Front-end code change data:
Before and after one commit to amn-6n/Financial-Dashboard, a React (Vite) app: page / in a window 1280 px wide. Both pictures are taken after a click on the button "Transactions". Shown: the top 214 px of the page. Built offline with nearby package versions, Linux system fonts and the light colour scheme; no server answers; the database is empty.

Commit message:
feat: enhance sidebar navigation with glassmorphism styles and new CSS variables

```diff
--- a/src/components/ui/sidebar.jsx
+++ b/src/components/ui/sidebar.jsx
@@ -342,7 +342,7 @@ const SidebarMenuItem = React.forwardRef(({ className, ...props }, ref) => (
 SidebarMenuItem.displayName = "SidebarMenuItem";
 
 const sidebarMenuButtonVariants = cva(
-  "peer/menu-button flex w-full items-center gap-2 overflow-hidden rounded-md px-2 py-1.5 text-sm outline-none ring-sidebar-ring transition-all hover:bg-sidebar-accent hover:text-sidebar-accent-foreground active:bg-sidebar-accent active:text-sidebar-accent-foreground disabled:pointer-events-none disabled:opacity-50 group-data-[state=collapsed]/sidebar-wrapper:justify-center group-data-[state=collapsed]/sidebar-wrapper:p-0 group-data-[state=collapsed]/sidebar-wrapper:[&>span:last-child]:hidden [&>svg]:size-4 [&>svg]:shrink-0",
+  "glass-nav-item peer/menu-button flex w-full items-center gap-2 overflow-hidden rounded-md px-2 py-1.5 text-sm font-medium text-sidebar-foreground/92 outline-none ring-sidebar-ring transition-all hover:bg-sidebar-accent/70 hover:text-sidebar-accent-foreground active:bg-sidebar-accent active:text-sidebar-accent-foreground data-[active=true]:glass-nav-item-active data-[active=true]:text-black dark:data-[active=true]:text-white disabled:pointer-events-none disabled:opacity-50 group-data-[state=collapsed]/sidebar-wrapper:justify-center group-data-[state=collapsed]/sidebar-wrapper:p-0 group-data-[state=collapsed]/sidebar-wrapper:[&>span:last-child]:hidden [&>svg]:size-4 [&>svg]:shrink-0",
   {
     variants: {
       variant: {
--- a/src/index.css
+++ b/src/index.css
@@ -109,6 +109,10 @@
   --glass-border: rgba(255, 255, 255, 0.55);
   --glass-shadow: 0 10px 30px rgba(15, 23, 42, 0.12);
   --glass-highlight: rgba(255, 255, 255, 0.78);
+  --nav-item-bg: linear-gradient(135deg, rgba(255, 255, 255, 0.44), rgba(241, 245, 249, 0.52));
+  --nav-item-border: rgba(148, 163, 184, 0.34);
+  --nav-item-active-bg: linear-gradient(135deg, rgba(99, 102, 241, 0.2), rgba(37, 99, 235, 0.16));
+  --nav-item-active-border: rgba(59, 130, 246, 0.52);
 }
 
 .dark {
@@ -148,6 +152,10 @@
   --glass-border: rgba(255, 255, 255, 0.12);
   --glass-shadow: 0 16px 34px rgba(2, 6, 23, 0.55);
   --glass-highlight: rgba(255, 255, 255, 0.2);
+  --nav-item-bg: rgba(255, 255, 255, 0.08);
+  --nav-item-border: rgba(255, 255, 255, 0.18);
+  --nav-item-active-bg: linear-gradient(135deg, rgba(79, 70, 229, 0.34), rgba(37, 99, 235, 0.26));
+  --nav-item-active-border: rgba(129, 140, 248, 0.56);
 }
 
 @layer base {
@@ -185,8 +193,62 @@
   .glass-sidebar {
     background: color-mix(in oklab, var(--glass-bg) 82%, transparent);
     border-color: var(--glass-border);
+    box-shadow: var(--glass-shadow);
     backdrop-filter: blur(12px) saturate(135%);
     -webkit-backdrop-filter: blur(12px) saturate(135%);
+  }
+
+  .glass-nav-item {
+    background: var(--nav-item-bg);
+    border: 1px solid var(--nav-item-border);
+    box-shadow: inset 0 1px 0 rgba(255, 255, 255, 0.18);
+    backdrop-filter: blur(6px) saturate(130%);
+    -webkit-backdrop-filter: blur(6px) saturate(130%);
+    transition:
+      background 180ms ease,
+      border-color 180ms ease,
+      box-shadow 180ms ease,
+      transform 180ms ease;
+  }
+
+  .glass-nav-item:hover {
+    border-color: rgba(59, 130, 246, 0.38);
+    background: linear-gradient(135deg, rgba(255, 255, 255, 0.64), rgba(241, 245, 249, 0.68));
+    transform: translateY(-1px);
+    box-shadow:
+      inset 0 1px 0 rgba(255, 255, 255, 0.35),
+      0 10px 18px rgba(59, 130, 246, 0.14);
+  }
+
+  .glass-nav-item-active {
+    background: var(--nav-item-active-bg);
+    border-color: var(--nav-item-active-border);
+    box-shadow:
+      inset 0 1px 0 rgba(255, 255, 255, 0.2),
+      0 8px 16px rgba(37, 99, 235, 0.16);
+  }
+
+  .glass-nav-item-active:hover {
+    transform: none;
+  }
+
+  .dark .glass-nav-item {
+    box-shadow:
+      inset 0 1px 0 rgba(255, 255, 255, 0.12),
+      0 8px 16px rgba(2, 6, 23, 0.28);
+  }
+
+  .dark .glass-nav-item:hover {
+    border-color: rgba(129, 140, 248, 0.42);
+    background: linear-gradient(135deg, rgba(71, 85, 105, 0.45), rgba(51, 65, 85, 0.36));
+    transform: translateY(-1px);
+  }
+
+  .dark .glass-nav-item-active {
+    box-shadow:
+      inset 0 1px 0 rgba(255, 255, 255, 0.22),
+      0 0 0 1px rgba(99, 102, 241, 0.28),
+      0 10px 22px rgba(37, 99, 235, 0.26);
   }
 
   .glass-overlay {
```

What you are asked to do ▸ Would you please write the entries out again in full, exactly as given?

Task result ▸
Before and after one commit to amn-6n/Financial-Dashboard, a React (Vite) app: page / in a window 1280 px wide. Both pictures are taken after a click on the button "Transactions". Shown: the top 214 px of the page. Built offline with nearby package versions, Linux system fonts and the light colour scheme; no server answers; the database is empty.

Commit message:
feat: enhance sidebar navigation with glassmorphism styles and new CSS variables

```diff
--- a/src/components/ui/sidebar.jsx
+++ b/src/components/ui/sidebar.jsx
@@ -342,7 +342,7 @@ const SidebarMenuItem = React.forwardRef(({ className, ...props }, ref) => (
 SidebarMenuItem.displayName = "SidebarMenuItem";
 
 const sidebarMenuButtonVariants = cva(
-  "peer/menu-button flex w-full items-center gap-2 overflow-hidden rounded-md px-2 py-1.5 text-sm outline-none ring-sidebar-ring transition-all hover:bg-sidebar-accent hover:text-sidebar-accent-foreground active:bg-sidebar-accent active:text-sidebar-accent-foreground disabled:pointer-events-none disabled:opacity-50 group-data-[state=collapsed]/sidebar-wrapper:justify-center group-data-[state=collapsed]/sidebar-wrapper:p-0 group-data-[state=collapsed]/sidebar-wrapper:[&>span:last-child]:hidden [&>svg]:size-4 [&>svg]:shrink-0",
+  "glass-nav-item peer/menu-button flex w-full items-center gap-2 overflow-hidden rounded-md px-2 py-1.5 text-sm font-medium text-sidebar-foreground/92 outline-none ring-sidebar-ring transition-all hover:bg-sidebar-accent/70 hover:text-sidebar-accent-foreground active:bg-sidebar-accent active:text-sidebar-accent-foreground data-[active=true]:glass-nav-item-active data-[active=true]:text-black dark:data-[active=true]:text-white disabled:pointer-events-none disabled:opacity-50 group-data-[state=collapsed]/sidebar-wrapper:justify-center group-data-[state=collapsed]/sidebar-wrapper:p-0 group-data-[state=collapsed]/sidebar-wrapper:[&>span:last-child]:hidden [&>svg]:size-4 [&>svg]:shrink-0",
   {
     variants: {
       variant: {
--- a/src/index.css
+++ b/src/index.css
@@ -109,6 +109,10 @@
   --glass-border: rgba(255, 255, 255, 0.55);
   --glass-shadow: 0 10px 30px rgba(15, 23, 42, 0.12);
   --glass-highlight: rgba(255, 255, 255, 0.78);
+  --nav-item-bg: linear-gradient(135deg, rgba(255, 255, 255, 0.44), rgba(241, 245, 249, 0.52));
+  --nav-item-border: rgba(148, 163, 184, 0.34);
+  --nav-item-active-bg: linear-gradient(135deg, rgba(99, 102, 241, 0.2), rgba(37, 99, 235, 0.16));
+  --nav-item-active-border: rgba(59, 130, 246, 0.52);
 }
 
 .dark {
@@ -148,6 +152,10 @@
   --glass-border: rgba(255, 255, 255, 0.12);
   --glass-shadow: 0 16px 34px rgba(2, 6, 23, 0.55);
   --glass-highlight: rgba(255, 255, 255, 0.2);
+  --nav-item-bg: rgba(255, 255, 255, 0.08);
+  --nav-item-border: rgba(255, 255, 255, 0.18);
+  --nav-item-active-bg: linear-gradient(135deg, rgba(79, 70, 229, 0.34), rgba(37, 99, 235, 0.26));
+  --nav-item-active-border: rgba(129, 140, 248, 0.56);
 }
 
 @layer base {
@@ -185,8 +193,62 @@
   .glass-sidebar {
     background: color-mix(in oklab, var(--glass-bg) 82%, transparent);
     border-color: var(--glass-border);
+    box-shadow: var(--glass-shadow);
     backdrop-filter: blur(12px) saturate(135%);
     -webkit-backdrop-filter: blur(12px) saturate(135%);
+  }
+
+  .glass-nav-item {
+    background: var(--nav-item-bg);
+    border: 1px solid var(--nav-item-border);
+    box-shadow: inset 0 1px 0 rgba(255, 255, 255, 0.18);
+    backdrop-filter: blur(6px) saturate(130%);
+    -webkit-backdrop-filter: blur(6px) saturate(130%);
+    transition:
+      background 180ms ease,
+      border-color 180ms ease,
+      box-shadow 180ms ease,
+      transform 180ms ease;
+  }
+
+  .glass-nav-item:hover {
+    border-color: rgba(59, 130, 246, 0.38);
+    background: linear-gradient(135deg, rgba(255, 255, 255, 0.64), rgba(241, 245, 249, 0.68));
+    transform: translateY(-1px);
+    box-shadow:
+      inset 0 1px 0 rgba(255, 255, 255, 0.35),
+      0 10px 18px rgba(59, 130, 246, 0.14);
+  }
+
+  .glass-nav-item-active {
+    background: var(--nav-item-active-bg);
+    border-color: var(--nav-item-active-border);
+    box-shadow:
+      inset 0 1px 0 rgba(255, 255, 255, 0.2),
+      0 8px 16px rgba(37, 99, 235, 0.16);
+  }
+
+  .glass-nav-item-active:hover {
+    transform: none;
+  }
+
+  .dark .glass-nav-item {
+    box-shadow:
+      inset 0 1px 0 rgba(255, 255, 255, 0.12),
+      0 8px 16px rgba(2, 6, 23, 0.28);
+  }
+
+  .dark .glass-nav-item:hover {
+    border-color: rgba(129, 140, 248, 0.42);
+    background: linear-gradient(135deg, rgba(71, 85, 105, 0.45), rgba(51, 65, 85, 0.36));
+    transform: translateY(-1px);
+  }
+
+  .dark .glass-nav-item-active {
+    box-shadow:
+      inset 0 1px 0 rgba(255, 255, 255, 0.22),
+      0 0 0 1px rgba(99, 102, 241, 0.28),
+      0 10px 22px rgba(37, 99, 235, 0.26);
   }
 
   .glass-overlay {
```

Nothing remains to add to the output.